General Motors and Chrysler struggled on Feb. 16 to win key concessions from their main union a day ahead of a deadline to present restructuring plans to the federal government. GM spokeswoman Sherryl Childers-Arb said GM remains hopeful of reaching a deal with the United Auto Workers by the time GM turns the viability plan in to the US Treasury Department at the end of the business day on Feb. 17.
Union sources familiar the talks, however, said the automakers were making substantial demands and that something had to give before an agreement could be reached. The package would eliminate previously negotiated productivity bonuses and cost-of living adjustments to wages, halve the amount of time the company would supplement unemployment pay following a layoff and require workers to use their vacation time during temporary plant closures.
It was also unclear whether the automakers had managed to reach a deal with their creditors as required under the terms of a $13.4 billion bailout package provided by the federal government. GM spokesman Tom Wilkinson said he could not comment on the discussions with unsecured creditors. "We'll comment on that after we turn in our submission to the Treasury Department," he said.
Standard & Poor's analyst Efraim Levy said he did not think GM will have completed negotiation with either the union or creditors by the time it submits the viability plan to the US Treasury. "We think there is a good chance it will not meet deadlines on negotiating concessions with unions and creditors in order to secure proof it can repay loans," Levy wrote. "Still, we expect the Obama administration to give GM the benefit of the doubt, and either extend the deadline or show flexibility toward the demonstration of progress to viability."

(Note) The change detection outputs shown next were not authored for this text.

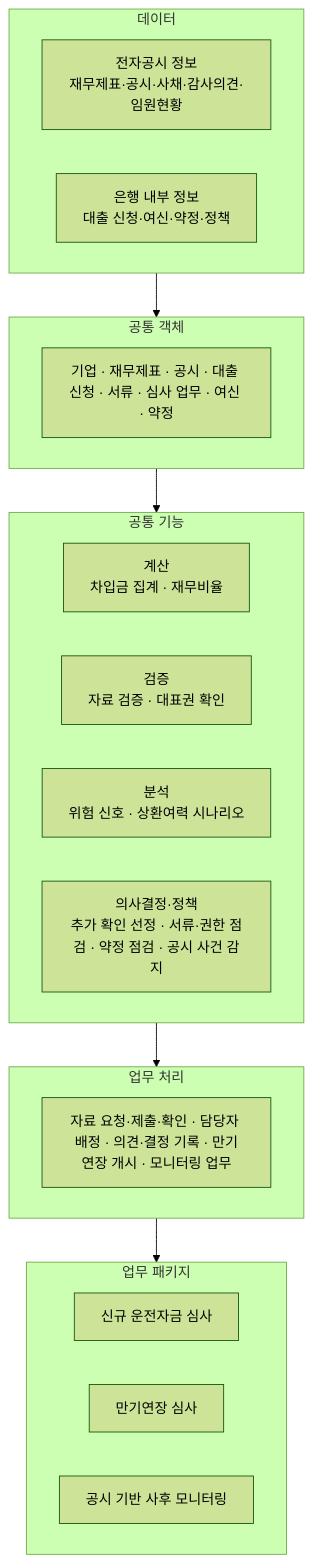
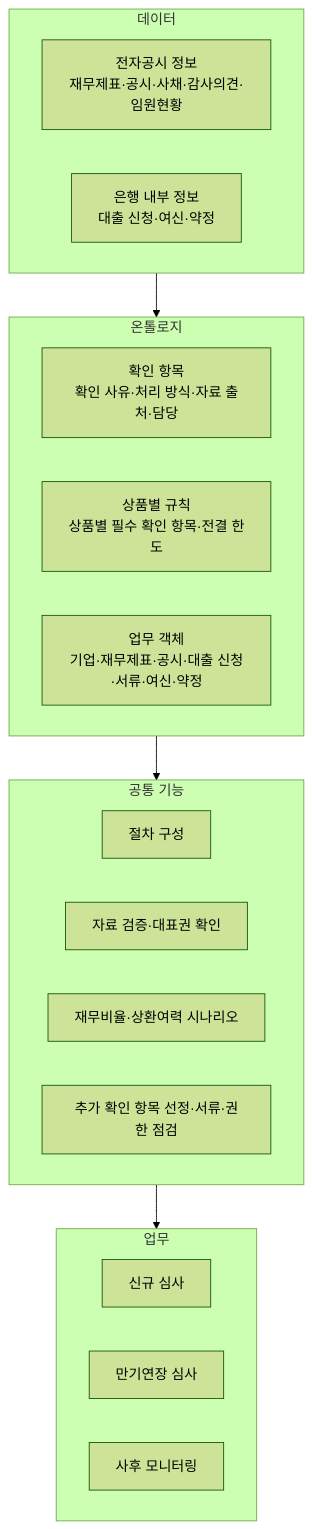
The diagram in docs/구상안.md (kjhoeakjy/nice), drawn with Mermaid (forest theme) before and after one commit. The commit also changed other lines of this file and 10 other files, not shown here.

````diff
--- a/docs/구상안.md
+++ b/docs/구상안.md
@@ -58,25 +57,24 @@
 ```mermaid
 flowchart TB
   subgraph D[데이터]
     D1[전자공시 정보<br/>재무제표·공시·사채·감사의견·임원현황]
-    D2[은행 내부 정보<br/>대출 신청·여신·약정·정책]
+    D2[은행 내부 정보<br/>대출 신청·여신·약정]
   end
-  subgraph O[공통 객체]
-    O1[기업 · 재무제표 · 공시 · 대출 신청 · 서류 · 심사 업무 · 여신 · 약정]
+  subgraph O[온톨로지]
+    O1[확인 항목<br/>확인 사유·처리 방식·자료 출처·담당]
+    O2[상품별 규칙<br/>상품별 필수 확인 항목·전결 한도]
+    O3[업무 객체<br/>기업·재무제표·공시·대출 신청·서류·여신·약정]
   end
   subgraph F[공통 기능]
-    F1[계산<br/>차입금 집계 · 재무비율]
-    F2[검증<br/>자료 검증 · 대표권 확인]
-    F3[분석<br/>위험 신호 · 상환여력 시나리오]
-    F4[의사결정·정책<br/>추가 확인 선정 · 서류·권한 점검 · 약정 점검 · 공시 사건 감지]
+    F1[절차 구성]
+    F2[자료 검증·대표권 확인]
+    F3[재무비율·상환여력 시나리오]
+    F4[추가 확인 항목 선정·서류·권한 점검]
   end
-  subgraph A[업무 처리]
-    A1[자료 요청·제출·확인 · 담당자 배정 · 의견·결정 기록 · 만기연장 개시 · 모니터링 업무]
+  subgraph P[업무]
+    P1[신규 심사]
+    P2[만기연장 심사]
+    P3[사후 모니터링]
   end
-  subgraph P[업무 패키지]
-    P1[신규 운전자금 심사]
-    P2[만기연장 심사]
-    P3[공시 기반 사후 모니터링]
-  end
-  D --> O --> F --> A --> P
+  D --> O --> F --> P
 ```
````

The administration will analyze the restructuring plans over the next few weeks and work through them with the car giants. The final plan will serve as a basis for the Treasury's decision due by March 31 to call in or extend the loans.
Copyright Agence France-Presse, 2009